No matter what happens, always be thankful, for this is God’s will for you who belong to Christ Jesus. 1 Thessalonians 5:18 (NLT).
Mark Tidd of Webster, New York, tells how an old man showed up at his back door one day. The old man’s eyes were glassy and his furrowed face glistened with silver stubble. In his hand was a wicker basket with a few unappealing vegetables. He said, “Good morning,” and offered his produce for sale. A quick purchase was made out of pity and fear.
A week later, the old man returned. He introduced himself as Mr. Roth, the man who lived in the shack down the road. Looking closely, Mark realized that it wasn’t alcohol but cataracts that marbleized Mr. Roth’s eyes. A friendship began to develop. When Mr. Roth would visit, he’d shuffle in wearing two mismatched right shoes, pull out a harmonica, and puff out the old gospel tunes between conversations about vegetables and religion.
On one visit, he exclaimed, “The Lord is good! This morning I found a bag full of shoes and clothes on my porch.” “That’s wonderful, we’re happy for you,” said Mark. “You know what’s even more wonderful?” asked Mr. Roth. “Just yesterday I met some people who could really use them.”
Do we know how to be thankful in the way Mr. Roth was thankful? When I was younger, I was taught the importance of saying please and thank you. It was drummed into me. Even when I couldn’t figure out why my grandmother gave me six tea-stained coasters; I still said thank you. But saying thank you and being thankful aren’t the same thing. Some people have the best of manners, they always say thank you, but they’re not thankful. Thankfulness is feeling gratitude – it’s taking pleasure in something – it’s being appreciative.
Listen. When you’re in pain it’s no excuse to be a pain. God wants you to be thankful. Now I know, it’s tough when you wake up but don’t want to get up, your arthritis flares up, the price of gas goes up, your skin dries up, you eat something and want to throw up, the washing piles up, the neighbour’s stuck up, the funeral arrangements are paid up, or your daughter doesn’t show up! Even when you have every reason to be fed up, it’s still no excuse to give up. There’s always something to be thankful for – always some way to cultivate an attitude of gratitude.
Something remarkable happens when you choose to be thankful.
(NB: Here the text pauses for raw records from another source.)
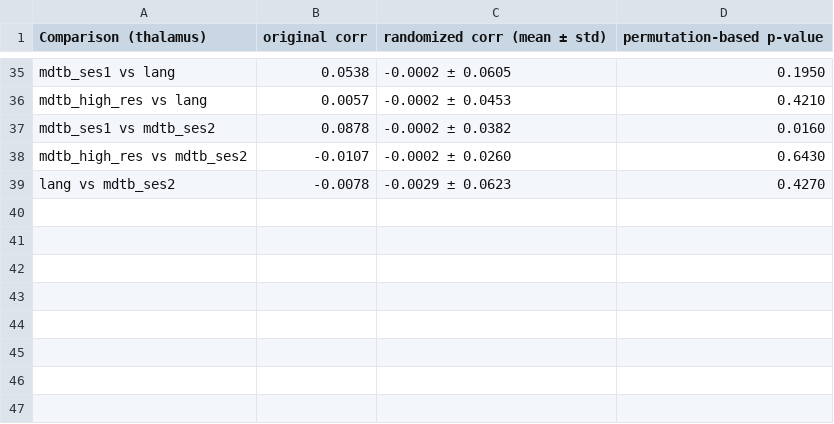
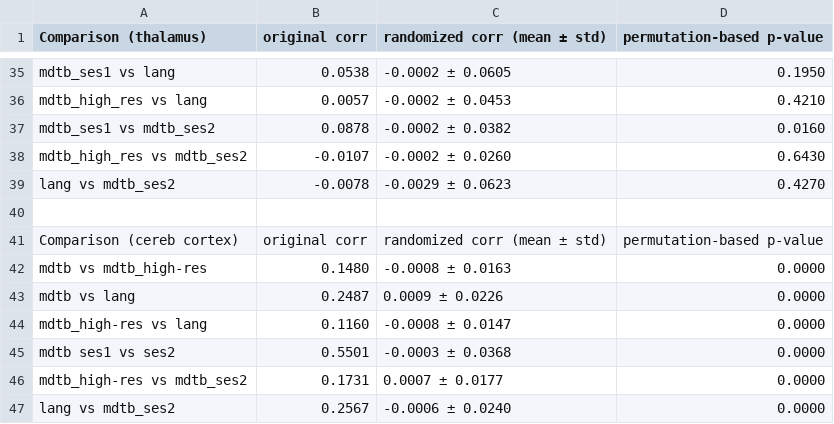
Before and after one commit to DiedrichsenLab/Pontine7T, a CSV file: notebooks/correlation_results.csv, drawn as a sheet; only a part is shown, gaps mark what is left out.

```diff
--- a/notebooks/correlation_results.csv
+++ b/notebooks/correlation_results.csv
@@ -39 +39,9 @@ mdtb_high_res vs mdtb_ses2,-0.0107,-0.0002 ± 0.0260,0.6430
 lang vs mdtb_ses2,-0.0078,-0.0029 ± 0.0623,0.4270
+
+Comparison (cereb cortex),original corr,randomized corr (mean ± std),permutation-based p-value
+mdtb vs mdtb_high-res,0.1480,-0.0008 ± 0.0163,0.0000
+mdtb vs lang,0.2487,0.0009 ± 0.0226,0.0000
+mdtb_high-res vs lang,0.1160,-0.0008 ± 0.0147,0.0000
+mdtb ses1 vs ses2,0.5501,-0.0003 ± 0.0368,0.0000
+mdtb_high-res vs mdtb_ses2,0.1731,0.0007 ± 0.0177,0.0000
+lang vs mdtb_ses2,0.2567,-0.0006 ± 0.0240,0.0000
```
Also changed, not shown: notebooks/correlation_results_combined_hemispheres.csv, 4 other files.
It becomes infectious. People love to be around grateful people. And at the end of the day, it’s good to have people around us. So be thankful, “no matter what happens” 1 Thessalonians 5:18 (NLT).